As we drive to and from work these days, we're often caught gawking at the equipment used to widen and reconfigure the tollway around our offices. Even though the phrase "gaper's block" enters the mind, it's difficult not to be distracted by the machines moving dirt or laying pavement.
At some points along this particular stretch of roadway, the Toll Authority is erecting noise walls to protect the adjoining residential areas. For those living in houses here, and even for us inside the vehicles, pavement noise contributes to the ever-increasing din of urban life.
Noise walls can only reduce the overall noise levels, however; they cannot completely block it. And they have to be high and solid in order to do even that.
Road noise rivals congestion as a concern for users, municipalities and states, and residents. It's going to happen every time you put speed and volume together with rubber coming in contact with pavement.
Concrete-paver manufacturers know they can help contribute to noise-reduction efforts.
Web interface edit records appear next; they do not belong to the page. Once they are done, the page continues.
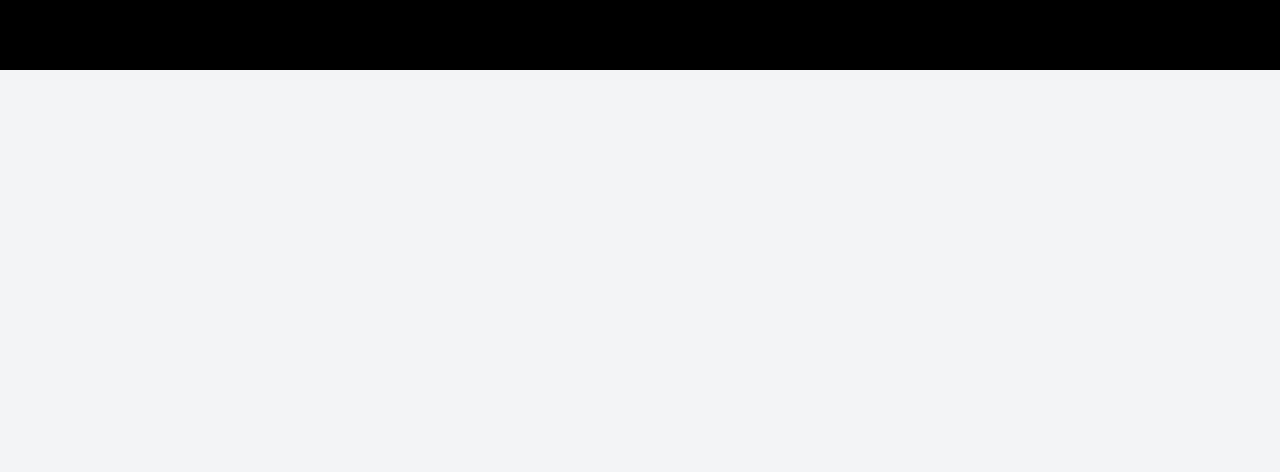
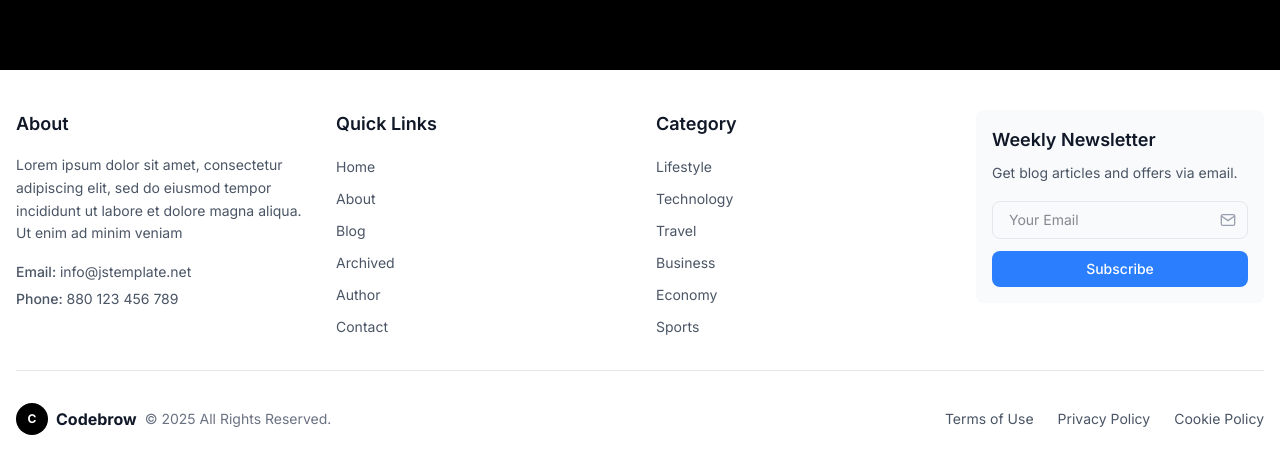
Before and after one commit to Rajender-01/Codebrow, a Next.js app: page / in a window 1280 px wide. Shown: the part 1370-1842 px from the top of the page. Before the commit the page ends 1440 px from the top, so only its background shows below. Built offline with nearby package versions, Linux system fonts and the light colour scheme.

Commit message:
Feat: created the footer section

```diff
--- a/src/app/data/data.ts
+++ b/src/app/data/data.ts
@@ -84,3 +84,48 @@ export const featuredBlogs = [
     slug: "/",
   },
 ];
+
+export const footerData = {
+  about: {
+    text: "Lorem ipsum dolor sit amet, consectetur adipiscing elit, sed do eiusmod tempor incididunt ut labore et dolore magna aliqua. Ut enim ad minim veniam",
+    email: {
+      label: "Email",
+      address: "info@jstemplate.net"
+    },
+    phone: {
+      label: "Phone",
+      number: "880 123 456 789"
+    }
+  },
+  quickLinks: [
+    { title: "Home", url: "/" },
+    { title: "About", url: "/" },
+    { title: "Blog", url: "/" },
+    { title: "Archived", url: "/" },
+    { title: "Author", url: "/" },
+    { title: "Contact", url: "/" }
+  ],
+  categories: [
+    { title: "Lifestyle", url: "/" },
+    { title: "Technology", url: "/" },
+    { title: "Travel", url: "/" },
+    { title: "Business", url: "/" },
+    { title: "Economy", url: "/" },
+    { title: "Sports", url: "/" }
+  ],
+  newsletter: {
+    title: "Weekly Newsletter",
+    description: "Get blog articles and offers via email.",
+    buttonText: "Subscribe"
+  },
+  copyrightInfo: {
+    logo: "Codebrow",
+    year: new Date().getFullYear(),
+    rightsText: "All Rights Reserved."
+  },
+  policies: [
+    { title: "Terms of Use", url: "/" },
+    { title: "Privacy Policy", url: "/" },
+    { title: "Cookie Policy", url: "/" }
+  ]
+};
--- a/src/app/layout.tsx
+++ b/src/app/layout.tsx
@@ -2,6 +2,12 @@ import "@/app/styles/globals.css";
 import Header from "@/components/layout/Header/Header";
 import NewsletterBanner from "@/components/sections/NewsletterBanner";
 import { Inter } from "next/font/google";
+import dynamic from "next/dynamic";
+import Newsletter from "@/components/sections/Newsletter";
+
+const Footer = dynamic(() => import("@/components/layout/Footer/Footer"), {
+  ssr: true
+});
 
 const inter = Inter({
   subsets: ["latin"],
@@ -29,7 +35,7 @@ export default function RootLayout({
         <Header />
         <NewsletterBanner />
         {children}
-        {/* footer */}
+        <Footer />
       </body>
     </html>
   );
--- a/src/app/types.ts
+++ b/src/app/types.ts
@@ -28,3 +28,36 @@ export interface NavigationItem {
 export interface MobileMenuProps {
   navigationData: NavigationItem[];
 }
+
+// types.ts
+export interface FooterLink {
+  title: string;
+  url: string;
+}
+
+export interface FooterData {
+  about: {
+    text: string;
+    email: {
+      label: string;
+      address: string;
+    };
+    phone: {
+      label: string;
+      number: string;
+    };
+  };
+  quickLinks: FooterLink[];
+  categories: FooterLink[];
+  newsletter: {
+    title: string;
+    description: string;
+    buttonText: string;
+  };
+  copyrightInfo: {
+    logo: string;
+    year: number;
+    rightsText: string;
+  };
+  policies: FooterLink[];
+}
--- /dev/null
+++ b/src/components/layout/Footer/Footer.tsx
@@ -0,0 +1,75 @@
+"use client"
+import FooterLinkList from './FooterLinkList';
+import FooterContactInfo from './FooterContactInfo';
+import FooterNewsletter from './FooterNewsletter';
+import { footerData } from '@/app/data/data';
+import Link from 'next/link';
+
+const Footer: React.FC = () => {
+  const { about, quickLinks, categories, newsletter, copyrightInfo, policies } = footerData;
+
+  const handleNewsletterSubmit = (e: React.FormEvent) => {
+    e.preventDefault();
+    // Handle newsletter subscription logic here
+  };
+
+  return (
+    <footer className="bg-white dark:bg-gray-900 w-full py-10 min-h-[400px] hidden md:flex">
+      <div className="container mx-auto h-full">
+        <div className="grid grid-cols-1 md:grid-cols-2 lg:grid-cols-4 gap-8 h-full">
+          <div className="min-h-[200px]">
+            <h5 className="font-semibold mb-4 text-gray-900 dark:text-white">About</h5>
+            <p className="text-sm text-gray-600 dark:text-gray-300 mb-4">{about?.text}</p>
+            <div className="space-y-1">
+              <FooterContactInfo label={about?.email?.label} value={about?.email?.address} isEmail />
+              <FooterContactInfo label={about?.phone?.label} value={about?.phone?.number} />
+            </div>
+          </div>
+
+          <div className="min-h-[200px]">
+            <FooterLinkList title="Quick Links" links={quickLinks} />
+          </div>
+
+          <div className="min-h-[200px]">
+            <FooterLinkList title="Category" links={categories} />
+          </div>
+
+          <div className="min-h-[200px]">
+            <FooterNewsletter
+              title={newsletter?.title}
+              description={newsletter?.description}
+              buttonText={newsletter?.buttonText}
+              onSubmit={handleNewsletterSubmit}
+            />
+          </div>
+        </div>
+
+        <div className="border-t border-gray-200 dark:border-gray-700 my-8"></div>
+
+        <div className="flex flex-col md:flex-row md:justify-between items-center space-y-4 md:space-y-0">
+          <div className="flex items-center">
+            <div className="mr-2 w-8 h-8 bg-black text-white rounded-full flex-center text-xs font-bold">C</div>
+            <span className="font-bold text-gray-900 dark:text-white">{copyrightInfo?.logo}</span>
+            <p className="text-sm text-gray-500 dark:text-gray-300 ml-2">
+              © {copyrightInfo?.year} {copyrightInfo?.rightsText}
+            </p>
+          </div>
+
+          <div className="flex space-x-6">
+            {policies?.map((policy, index) => (
+              <Link
+                key={`policy-${index}`}
+                href={policy?.url}
+                className="text-sm text-gray-600 dark:text-gray-300 hover:text-yellow-500 dark:hover:text-yellow-400 transition-colors"
+              >
+                {policy?.title}
+              </Link>
+            ))}
+          </div>
+        </div>
+      </div>
+    </footer>
+  );
+};
+
+export default Footer;
--- /dev/null
+++ b/src/components/layout/Footer/FooterContactInfo.tsx
@@ -0,0 +1,31 @@
+// components/FooterContactInfo.tsx
+interface ContactInfoProps {
+  label: string;
+  value: string;
+  isEmail?: boolean;
+}
+
+const FooterContactInfo: React.FC<ContactInfoProps> = ({ label, value, isEmail = false }) => {
+  return (
+    <p className="text-sm text-gray-600 dark:text-gray-300">
+      <span className="font-medium">{label}: </span>
+      {isEmail ? (
+        <a
+          href={`mailto:${value}`}
+          className="hover:text-yellow-500 dark:hover:text-yellow-400 transition-colors"
+        >
+          {value}
+        </a>
+      ) : (
+        <a
+          href={`tel:${value.replace(/\s/g, '')}`}
+          className="hover:text-yellow-500 dark:hover:text-yellow-400 transition-colors"
+        >
+          {value}
+        </a>
+      )}
+    </p>
+  );
+};
+
+export default FooterContactInfo;
--- /dev/null
+++ b/src/components/layout/Footer/FooterLinkList.tsx
@@ -0,0 +1,30 @@
+// components/FooterLinkList.tsx
+import { FooterLink } from '@/app/types';
+import Link from 'next/link';
+
+interface FooterLinkListProps {
+  title: string;
+  links: FooterLink[];
+}
+
+const FooterLinkList: React.FC<FooterLinkListProps> = ({ title, links }) => {
+  return (
+    <div>
+      <h5 className="font-semibold mb-4 text-gray-900 dark:text-white">{title}</h5>
+      <ul className="space-y-2">
+        {links.map((link, index) => (
+          <li key={`${title}-${index}`}>
+            <Link
+              href={link.url}
+              className="text-sm text-gray-600 dark:text-gray-300 hover:text-yellow-500 dark:hover:text-yellow-400 transition-colors"
+            >
+              {link.title}
+            </Link>
+          </li>
+        ))}
+      </ul>
+    </div>
+  );
+};
+
+export default FooterLinkList;
--- /dev/null
+++ b/src/components/layout/Footer/FooterNewsletter.tsx
@@ -0,0 +1,54 @@
+// components/FooterNewsletter.tsx
+import React from 'react';
+
+interface FooterNewsletterProps {
+  title: string;
+  description: string;
+  buttonText: string;
+  onSubmit: (e: React.FormEvent) => void;
+}
+
+const FooterNewsletter: React.FC<FooterNewsletterProps> = ({ title, description, buttonText, onSubmit }) => {
+  return (
+    <div className="bg-gray-50 dark:bg-gray-700 p-4 rounded-lg">
+      <h5 className="font-semibold mb-2 text-gray-900 dark:text-white">{title}</h5>
+      <p className="text-sm text-gray-600 dark:text-gray-300 mb-4">{description}</p>
+
+      <form onSubmit={onSubmit} className="space-y-3">
+        <div className="relative">
+          <input
+            type="email"
+            placeholder="Your Email"
+            className="w-full px-4 py-2 border border-gray-200 dark:border-gray-600 rounded-lg focus:outline-none focus:ring-2 focus:ring-yellow-500 dark:focus:ring-yellow-400 text-sm"
+            aria-label="Email for newsletter"
+            required
+          />
+          <span className="absolute right-3 top-1/2 transform -translate-y-1/2 text-gray-400 dark:text-gray-500">
+            <svg
+              xmlns="http://www.w3.org/2000/svg"
+              width="16"
+              height="16"
+              viewBox="0 0 24 24"
+              fill="none"
+              stroke="currentColor"
+              strokeWidth="2"
+              strokeLinecap="round"
+              strokeLinejoin="round"
+            >
+              <path d="M4 4h16c1.1 0 2 .9 2 2v12c0 1.1-.9 2-2 2H4c-1.1 0-2-.9-2-2V6c0-1.1.9-2 2-2z"></path>
+              <polyline points="22,6 12,13 2,6"></polyline>
+            </svg>
+          </span>
+        </div>
+        <button
+          type="submit"
+          className="w-full bg-blue-500 hover:bg-blue-600 text-white py-2 px-4 rounded-lg transition-colors text-sm font-medium focus:outline-none focus:ring-2 focus:ring-blue-500 focus:ring-offset-2"
+        >
+          {buttonText}
+        </button>
+      </form>
+    </div>
+  );
+};
+
+export default FooterNewsletter;
```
Machine design and technologies, some highlighted in this month's Buying File, allow highway contractors to meet increasing demands for smooth pavements.
Contractors know that pavement smoothness can pay off in performance bonuses or, in the other case, result in penalties. States and other roadway owners increasingly rely on technologies to measure road smoothness and are writing smoothness levels into contracts.
Other technology and techniques will become available to help road-builders add noise reduction to their list of performance targets. For those attending World of Concrete later this month in Las Vegas, such items should be on the to-do lists.
Trade shows provide excellent opportunity to talk about such issues. Ask equipment manufacturers what they're doing about pavement noise and how you can attack the problem back home. Ask your colleagues what they're seeing, too.
This issue will not go away. The equipment user who can provide solutions will be highly sought after as pavement noise continues to force its way to the front of the public's consciousness.